Work instructions
For every record below, repeat the text exactly and pass over any image.

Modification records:
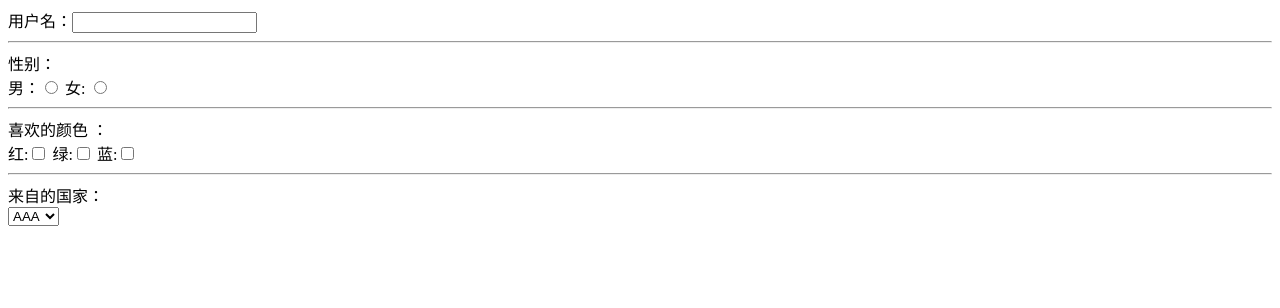
Repository: frankstar007/java
Page: http://localhost/CommentBoard/form.jsp
An editor plug-in stored every save of this project. The page is shown before and after the next save, followed by the edit.
The browser window is 1280 px wide. The pictures show the whole page.
The page is served by Tomcat 9.

Above is the page before, as saved 2016-05-16 01:09:42.

After the next save:
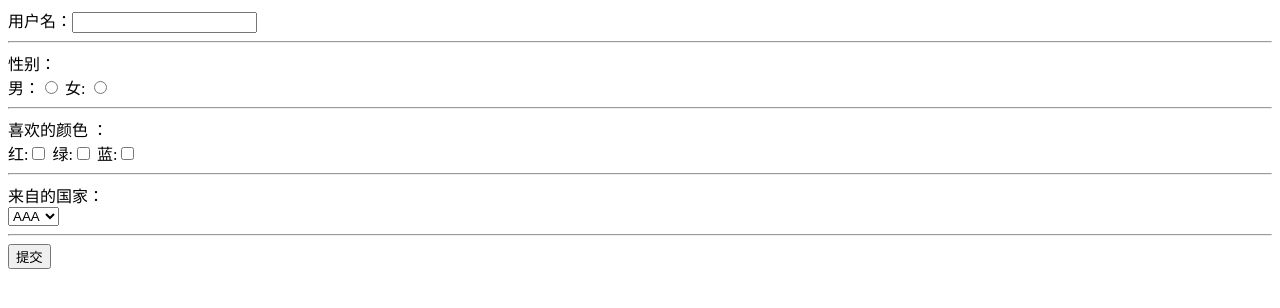
Saved 66 s later.
--- a/CommentBoard/WebContent/form.jsp
+++ b/CommentBoard/WebContent/form.jsp
@@ -23,7 +23,8 @@
 		 	<option value="AA">AAA</option>
 		 	<option value="BB">BBB</option>
 		 	<option value="CC">CCC</option>
-		 </select>
+		 </select><hr>
+		 <input type="submit" value="提交"
 
 	</form>
 </body>
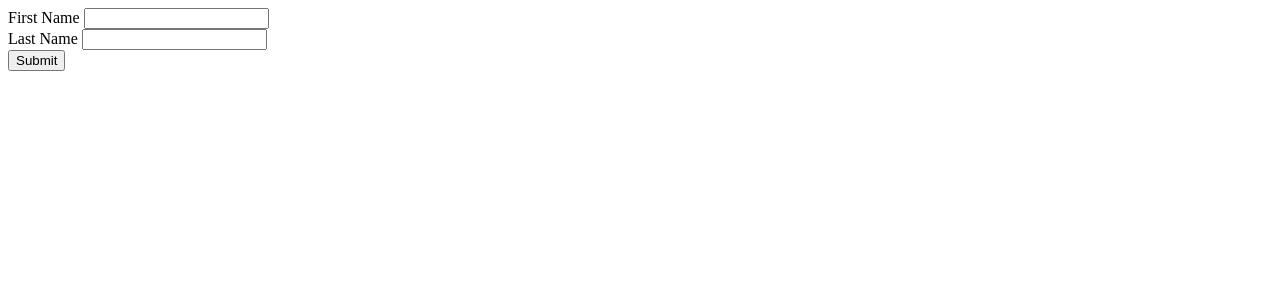
Repository: RG4025/AdvanceJava
Page: ClassWorkFeb15/src/main/webapp/GrossSalary.html
An editor plug-in stored every save of this project. The page is shown before and after a run of saves, followed by the edit.
The browser window is 1280 px wide. The pictures show the whole page.

Above is the page before, as saved 2024-02-15 07:05:47.

### ClassWorkFeb15/src/main/webapp/GrossSalary.html
<!DOCTYPE html>
<html>
<head>
<meta charset="ISO-8859-1">
<title>Insert title here</title>
</head>
<body>

		<section class=" Main bg-dark text-light h-100 w-100 d-flex justify-content-center align-items-center">

		<div class="Main2 container ">
			<form class="col-12 col-md-6" method="post" action="MainFirst">
					  <div class="mb-3">
					    <label for="exampleInputEmail1" class="form-label">First Name</label>
					    <input type="text" class="form-control" name="FName">

					  <div class="mb-3">
					    <label for="exampleInputPassword1" class="form-label">Last Name</label>
					    <input type="text" class="form-control" name="LName">
					  </div>



					  <button type="submit" class="btn btn-primary">Submit</button>
			</form>

		</div>
	</section>

</body>
</html>

After the next 2 saves:
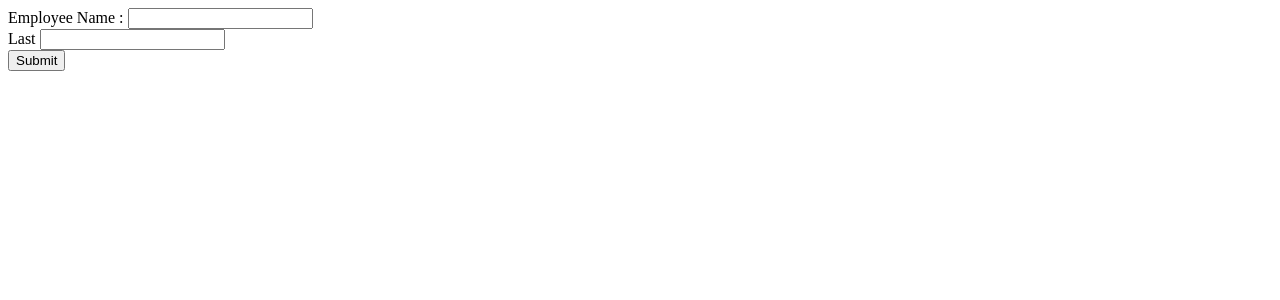
The 2 saves are shown as one change because they came seconds apart.
The last was saved 14 s later.
--- a/ClassWorkFeb15/src/main/webapp/GrossSalary.html
+++ b/ClassWorkFeb15/src/main/webapp/GrossSalary.html
@@ -11,11 +11,11 @@
 		<div class="Main2 container ">
 			<form class="col-12 col-md-6" method="post" action="MainFirst">
 					  <div class="mb-3">
-					    <label for="exampleInputEmail1" class="form-label">First Name</label>
+					    <label for="exampleInputEmail1" class="form-label">Employee Name :</label>
 					    <input type="text" class="form-control" name="FName">
 
 					  <div class="mb-3">
-					    <label for="exampleInputPassword1" class="form-label">Last Name</label>
+					    <label for="exampleInputPassword1" class="form-label">Last </label>
 					    <input type="text" class="form-control" name="LName">
 					  </div>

Exercise output
Repository: frankstar007/java
Page: http://localhost/CommentBoard/form.jsp
An editor plug-in stored every save of this project. The page is shown before and after the next save, followed by the edit.
The browser window is 1280 px wide. The pictures show the whole page.
The page is served by Tomcat 9.

Above is the page before, as saved 2016-05-16 01:09:42.

After the next save:
Saved 66 s later.
--- a/CommentBoard/WebContent/form.jsp
+++ b/CommentBoard/WebContent/form.jsp
@@ -23,7 +23,8 @@
 		 	<option value="AA">AAA</option>
 		 	<option value="BB">BBB</option>
 		 	<option value="CC">CCC</option>
-		 </select>
+		 </select><hr>
+		 <input type="submit" value="提交"
 
 	</form>
 </body>
Repository: RG4025/AdvanceJava
Page: ClassWorkFeb15/src/main/webapp/GrossSalary.html
An editor plug-in stored every save of this project. The page is shown before and after a run of saves, followed by the edit.
The browser window is 1280 px wide. The pictures show the whole page.

Above is the page before, as saved 2024-02-15 07:05:47.

### ClassWorkFeb15/src/main/webapp/GrossSalary.html
<!DOCTYPE html>
<html>
<head>
<meta charset="ISO-8859-1">
<title>Insert title here</title>
</head>
<body>

		<section class=" Main bg-dark text-light h-100 w-100 d-flex justify-content-center align-items-center">

		<div class="Main2 container ">
			<form class="col-12 col-md-6" method="post" action="MainFirst">
					  <div class="mb-3">
					    <label for="exampleInputEmail1" class="form-label">First Name</label>
					    <input type="text" class="form-control" name="FName">

					  <div class="mb-3">
					    <label for="exampleInputPassword1" class="form-label">Last Name</label>
					    <input type="text" class="form-control" name="LName">
					  </div>



					  <button type="submit" class="btn btn-primary">Submit</button>
			</form>

		</div>
	</section>

</body>
</html>

After the next 2 saves:
The 2 saves are shown as one change because they came seconds apart.
The last was saved 14 s later.
--- a/ClassWorkFeb15/src/main/webapp/GrossSalary.html
+++ b/ClassWorkFeb15/src/main/webapp/GrossSalary.html
@@ -11,11 +11,11 @@
 		<div class="Main2 container ">
 			<form class="col-12 col-md-6" method="post" action="MainFirst">
 					  <div class="mb-3">
-					    <label for="exampleInputEmail1" class="form-label">First Name</label>
+					    <label for="exampleInputEmail1" class="form-label">Employee Name :</label>
 					    <input type="text" class="form-control" name="FName">
 
 					  <div class="mb-3">
-					    <label for="exampleInputPassword1" class="form-label">Last Name</label>
+					    <label for="exampleInputPassword1" class="form-label">Last </label>
 					    <input type="text" class="form-control" name="LName">
 					  </div>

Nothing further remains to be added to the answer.